All sorts of infrastructure requires strengthening in the face of extreme climate — roads, bridges, sewer and water systems. This is especially important given that provincial governments, certainly Ontario's, are barely lifting fingers to help municipalities plan and cope. Fair enough, and ample reason for the federal government to open channels and work directly with local governments that are closest to the ground, feel the impact most and are in the best position to act quickly and practically.
To be fair, it's not as if the feds do nothing now. Through the Gas Tax Fund, Ottawa sent $2.2 billion to 3,600 municipalities last year. But as the FCM points out, things are getting more drastic quickly, and more is needed, so the platform's call to double the gas tax contribution is timely and appropriate.
Climate change isn't the only issue that manifests nationally and locally. Consider housing.

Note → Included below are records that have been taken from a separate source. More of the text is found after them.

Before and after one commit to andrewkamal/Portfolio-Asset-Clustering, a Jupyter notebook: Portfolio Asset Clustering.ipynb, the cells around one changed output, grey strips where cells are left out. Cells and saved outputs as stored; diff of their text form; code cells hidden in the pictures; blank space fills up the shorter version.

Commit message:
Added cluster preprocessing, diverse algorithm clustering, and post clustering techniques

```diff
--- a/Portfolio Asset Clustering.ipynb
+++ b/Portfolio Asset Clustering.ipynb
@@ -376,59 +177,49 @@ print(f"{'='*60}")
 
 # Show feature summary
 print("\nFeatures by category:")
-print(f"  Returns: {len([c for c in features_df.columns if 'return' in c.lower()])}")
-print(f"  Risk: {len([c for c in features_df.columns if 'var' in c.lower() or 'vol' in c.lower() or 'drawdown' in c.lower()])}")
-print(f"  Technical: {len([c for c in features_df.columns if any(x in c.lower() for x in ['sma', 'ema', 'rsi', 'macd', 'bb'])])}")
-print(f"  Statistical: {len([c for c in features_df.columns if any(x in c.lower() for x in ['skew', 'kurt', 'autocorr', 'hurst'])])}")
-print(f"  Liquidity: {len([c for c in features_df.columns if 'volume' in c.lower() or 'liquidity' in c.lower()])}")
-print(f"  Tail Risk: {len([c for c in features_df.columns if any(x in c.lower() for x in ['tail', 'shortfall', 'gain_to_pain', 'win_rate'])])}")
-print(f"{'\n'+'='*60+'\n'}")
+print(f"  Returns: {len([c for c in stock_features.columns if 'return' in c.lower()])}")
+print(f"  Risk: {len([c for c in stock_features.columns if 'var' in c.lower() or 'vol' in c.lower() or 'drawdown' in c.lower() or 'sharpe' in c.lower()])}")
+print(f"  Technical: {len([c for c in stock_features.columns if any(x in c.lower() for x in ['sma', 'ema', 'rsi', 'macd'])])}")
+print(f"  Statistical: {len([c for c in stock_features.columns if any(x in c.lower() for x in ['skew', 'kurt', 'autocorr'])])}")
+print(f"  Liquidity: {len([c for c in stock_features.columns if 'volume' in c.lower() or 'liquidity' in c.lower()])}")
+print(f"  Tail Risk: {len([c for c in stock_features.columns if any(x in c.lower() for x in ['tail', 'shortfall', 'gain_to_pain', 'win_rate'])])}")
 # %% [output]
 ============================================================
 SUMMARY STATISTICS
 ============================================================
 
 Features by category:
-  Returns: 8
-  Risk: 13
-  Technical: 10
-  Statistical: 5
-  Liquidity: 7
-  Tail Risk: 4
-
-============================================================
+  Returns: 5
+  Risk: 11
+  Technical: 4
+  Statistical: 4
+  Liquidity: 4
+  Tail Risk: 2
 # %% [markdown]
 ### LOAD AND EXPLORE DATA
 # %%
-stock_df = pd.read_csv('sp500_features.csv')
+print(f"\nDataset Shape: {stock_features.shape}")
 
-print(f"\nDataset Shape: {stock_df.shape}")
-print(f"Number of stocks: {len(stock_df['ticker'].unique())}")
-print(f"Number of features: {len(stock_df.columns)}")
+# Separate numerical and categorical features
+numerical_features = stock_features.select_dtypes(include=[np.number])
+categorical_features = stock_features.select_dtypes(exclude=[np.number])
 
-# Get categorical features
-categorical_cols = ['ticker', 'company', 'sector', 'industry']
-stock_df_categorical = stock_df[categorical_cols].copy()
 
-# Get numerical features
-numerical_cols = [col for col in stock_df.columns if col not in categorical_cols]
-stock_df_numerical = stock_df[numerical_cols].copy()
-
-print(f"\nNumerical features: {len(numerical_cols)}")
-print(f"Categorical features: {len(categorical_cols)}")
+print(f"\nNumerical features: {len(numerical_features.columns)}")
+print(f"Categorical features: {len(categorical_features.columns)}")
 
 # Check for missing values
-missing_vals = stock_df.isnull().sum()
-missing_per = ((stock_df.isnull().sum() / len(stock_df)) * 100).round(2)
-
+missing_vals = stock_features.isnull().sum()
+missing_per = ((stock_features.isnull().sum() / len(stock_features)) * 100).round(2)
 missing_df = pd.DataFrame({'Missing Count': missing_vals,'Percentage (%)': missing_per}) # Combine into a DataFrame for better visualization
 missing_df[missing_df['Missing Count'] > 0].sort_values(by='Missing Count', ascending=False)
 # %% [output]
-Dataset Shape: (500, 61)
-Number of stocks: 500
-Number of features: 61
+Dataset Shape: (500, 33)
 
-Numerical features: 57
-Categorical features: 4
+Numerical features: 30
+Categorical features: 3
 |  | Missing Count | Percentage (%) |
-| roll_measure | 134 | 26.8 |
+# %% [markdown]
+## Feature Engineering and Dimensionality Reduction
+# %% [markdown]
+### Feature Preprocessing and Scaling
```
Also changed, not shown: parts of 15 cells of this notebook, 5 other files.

Across the country, housing issues mean different things. In the most expensive cities — Montreal, Toronto and Vancouver — the top priority might be affordability, which is why the Liberals, for example, want to offer more assistance to first-time home buyers in those cities.
Getting young families into houses is an issue here, too, but not as much as the affordable and social housing crisis. Hamilton has a waiting list of 6,700 individuals or families waiting for subsidized housing. The Trudeau Liberals' housing strategy committed $170 million over a decade, but the city hasn't seen that money yet. That money and more is needed to address the crisis, including repairs to 6,000 or so existing units.
On housing, too, cities cannot count on support from the province, which has basically turned its back on municipal issues other than cutting money. The Trudeau government's national housing strategy is one option, and other parties may have others. But we need to keep housing front and centre. It's an issue that resonates more in Hamilton than many other places.
The same is true of pension reform. We have the lived experience of Stelco, where thousands of pensioners faced the threat of losing benefits and income. The Liberals pledged to support pensioners, but haven't come close to reforming legislation to give pensioners more rights in situations like bankruptcy. That has caused the steelworkers union to set its sight on the Liberals, which is fair enough. But will other parties promise the reform pension protection? Can you picture Conservatives doing so?